_Activity_: What is the number of lines below that include the string "index"? Provide that number alone.

▬▬▬▬▬▬▬▬▬▬

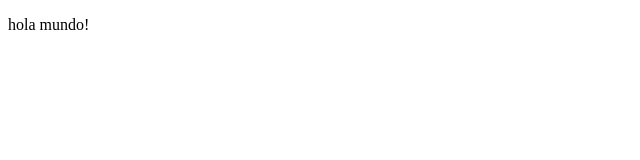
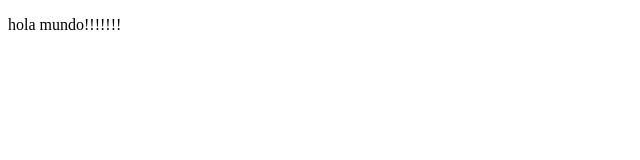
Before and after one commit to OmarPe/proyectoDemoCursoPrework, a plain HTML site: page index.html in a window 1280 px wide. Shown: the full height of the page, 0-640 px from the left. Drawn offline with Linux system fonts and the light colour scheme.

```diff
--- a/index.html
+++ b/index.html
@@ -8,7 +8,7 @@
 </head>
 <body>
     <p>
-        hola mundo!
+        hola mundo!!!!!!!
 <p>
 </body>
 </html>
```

▬▬▬▬▬▬▬▬▬▬

_Task answer_: 3